According to a PEW poll, a majority of workers (63%) quit their jobs in 2021 because of low pay or a lack of opportunities to advance their careers. Many learning platforms will cite this statistic to show how employees value learning. But the statistic isn’t about learning — it’s about career growth. What builds career growth? Acquiring new skills. So not only do you save money and develop new skills-building academies, but you boost retention as well.
Provide Dexterity for Future Skilling
Filling your current skills gaps is critical, but those skills gaps will change over time. “In many ways, technology and AI are moving faster than real life,” explains Andy Bird, the CEO of Pearson. “We’re struggling to catch up, and the impact that that has on us both as individuals and as companies is the need to continually re-skill and upskill.”
The future, as Bird describes it, is unknowable. You don’t know which skills you’ll need in ten years, but you do know that you’ll be constantly upskilling and reskilling. Academies can help you recognize new skill gaps and address them as they arise. Once you’ve built an academy or two, you design an academy framework that works well for your company so you can add new ones as needs arise.
What are some basic tips to start building your own internal academies?
The obvious question is how can under-resourced L&D leaders put together the kind of flexible, talent-building academies the workforce needs? It’s not as daunting as it might seem. A mix of resources smartly deployed can make it work. Here are a few steps to get you started:
Step No. 1: Address challenges with the appropriate solution. Ask yourself if the problem requires learning, training, or skill development. Then use the right tools to accomplish those critical learning needs. There are three broad areas of skill building:
- Training to teach specific skills and processes.
- Learning that is more focused on enrichment and curiosity.
- Development that prepares employees to advance the organization.
This framework can help you differentiate some of the different needs you might have and clarify how to move forward.
Step No. 2: Provide time for upskilling. Providing time is pretty simple. Just 34% of employees are willing to upskill in their own time, while 71% will jump at the chance for paid upskilling and 64% will upskill on company time.
Step No. 3: Encourage learning in cohorts. More than 90% of employees and HR pros surveyed by Randstad said that skilling initiatives would be more effective with guidance and support.
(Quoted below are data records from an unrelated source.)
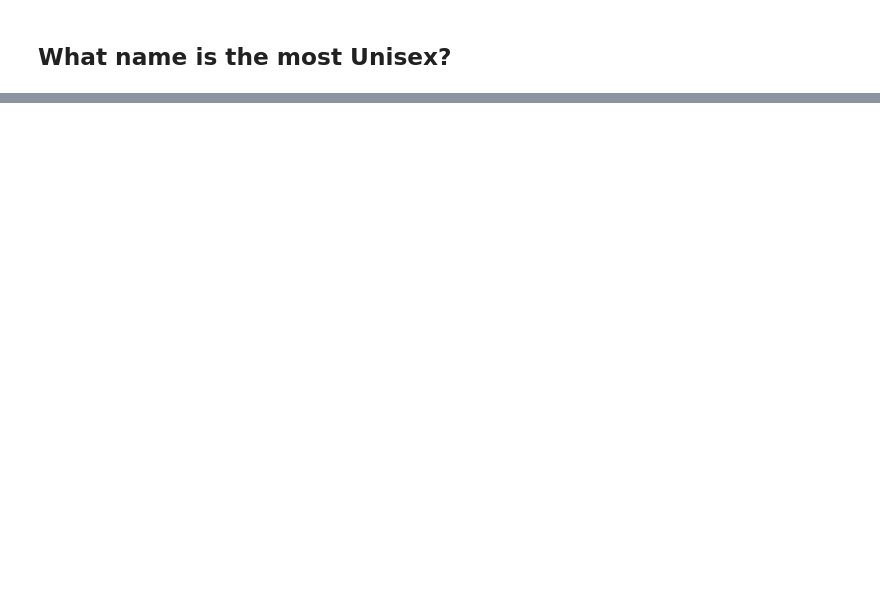
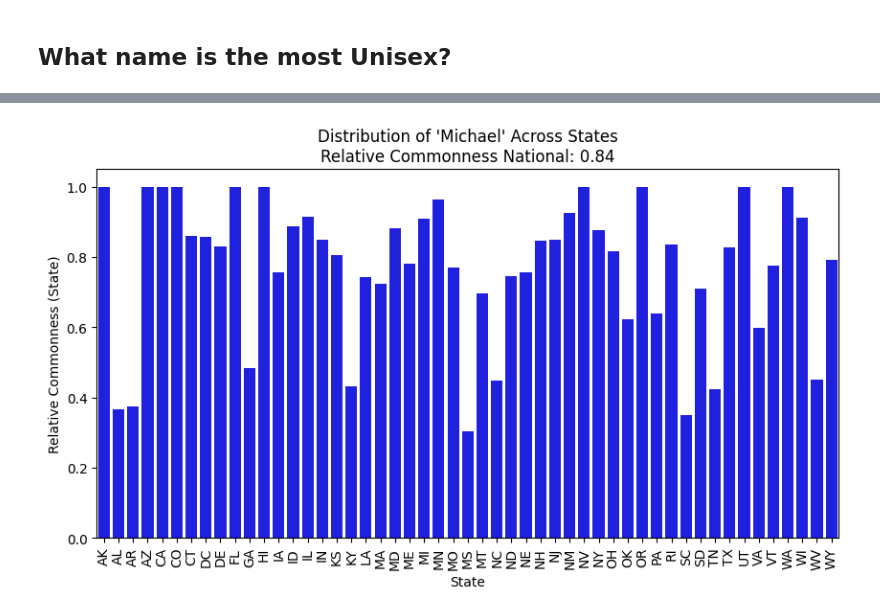
Before and after one commit to matej-kosiba/STRV_test_project, a Jupyter notebook: jupyter.ipynb, the cells around one changed output, grey strips where cells are left out. Cells and saved outputs as stored; diff of their text form; code cells hidden in the pictures; blank space fills up the shorter version.

```diff
--- a/jupyter.ipynb
+++ b/jupyter.ipynb
@@ -407,0 +755,4 @@ Anesti         5        5       10           0
+# %%
+plot_name_commonness(name = 'Michael')
+# %% [output]
+[figure, added]
```
Also changed, not shown: parts of 42 cells of this notebook.
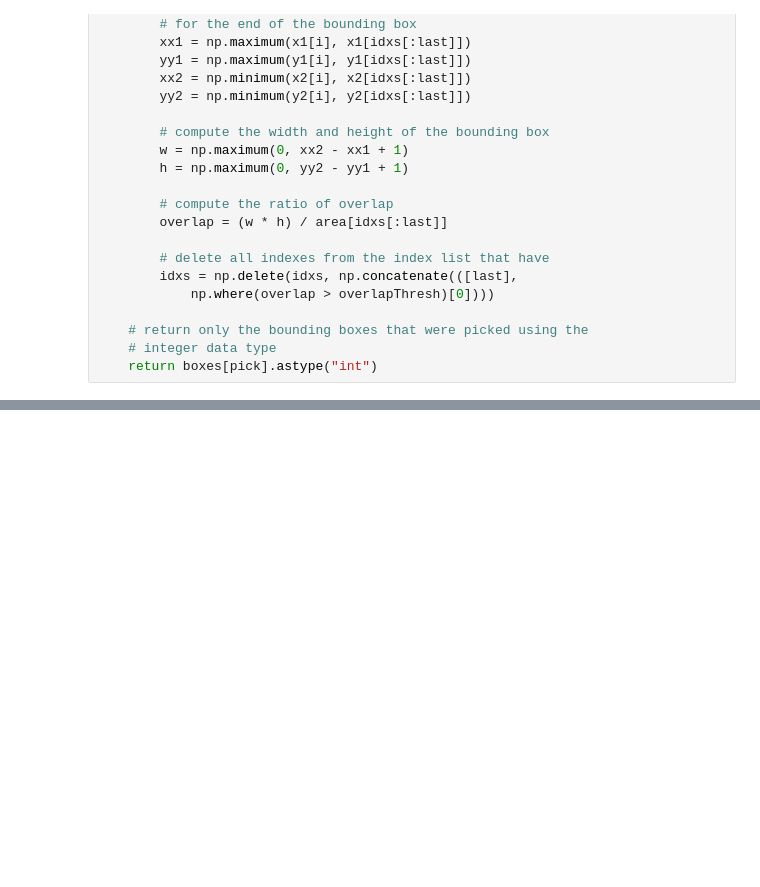
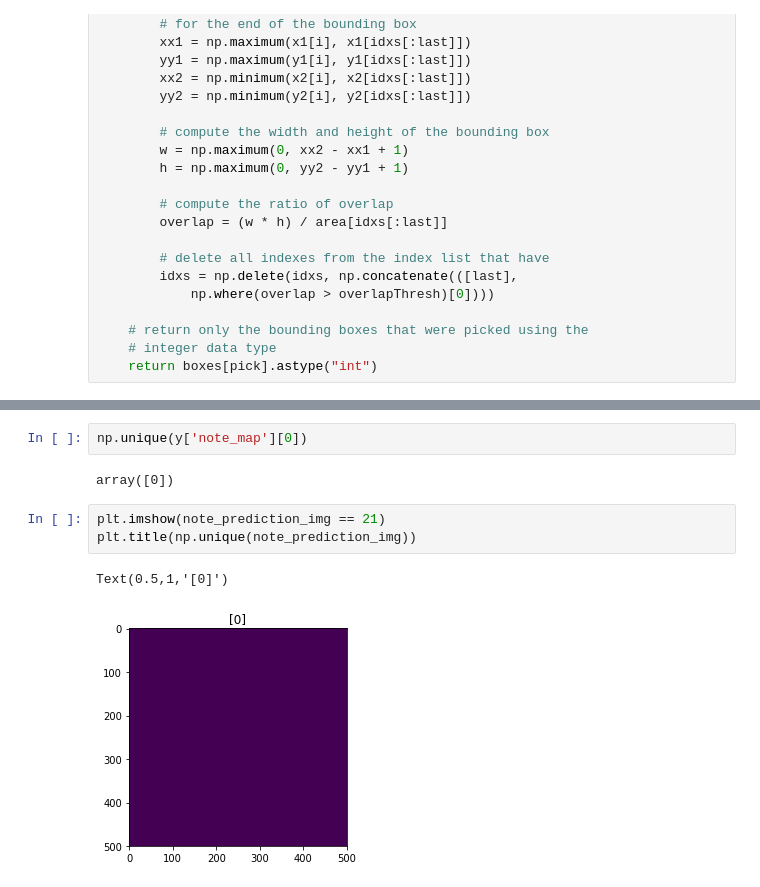
Before and after one commit to mjenrungrot/NoteheadDetectorFCN, a Jupyter notebook: sheet_id/notebooks/train.ipynb, the cells around one changed output, grey strips where cells are left out. Cells and saved outputs as stored; diff of their text form; blank space fills up the shorter version.

```diff
--- a/sheet_id/notebooks/train.ipynb
+++ b/sheet_id/notebooks/train.ipynb
@@ -320,0 +292,10 @@ for i in range(100):
+# %%
+np.unique(y['note_map'][0])
+# %% [output]
+array([0])
+# %%
+plt.imshow(note_prediction_img == 21)
+plt.title(np.unique(note_prediction_img))
+# %% [output]
+Text(0.5,1,'[0]')
+[figure, added]
```
Also changed, not shown: parts of 31 cells of this notebook, 6 other files.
Company-led cohorts provide support and accountability and facilitate cross-training.
Step No. 4: Get the rest of the business involved. It’s important to make a business case for the talent academy. When the entire business sees the need for talent-building to enable you to compete and win the marketplace, the whole organization is energized and supports it.
To learn more tips, download a free copy of A Practitioner’s Guide: Building a Modern Academy.
A Modern Path Forward To Deep Upskilling & Business Alignment
With skills changing so quickly, companies must get this critical moment right — and fast. You can’t waste your time trying to solve the most unprecedented skill gaps with whatever learning tool you’ve used for the past ten years. You need a solution that delivers, and Academies not only deliver upskilling but they’re affordable and align upskilling with your business needs.
It doesn’t matter how you get it done. You can build your own academy with a paperclip, duct tape, and shoestring or you purchase a fancy academy platform — just build it.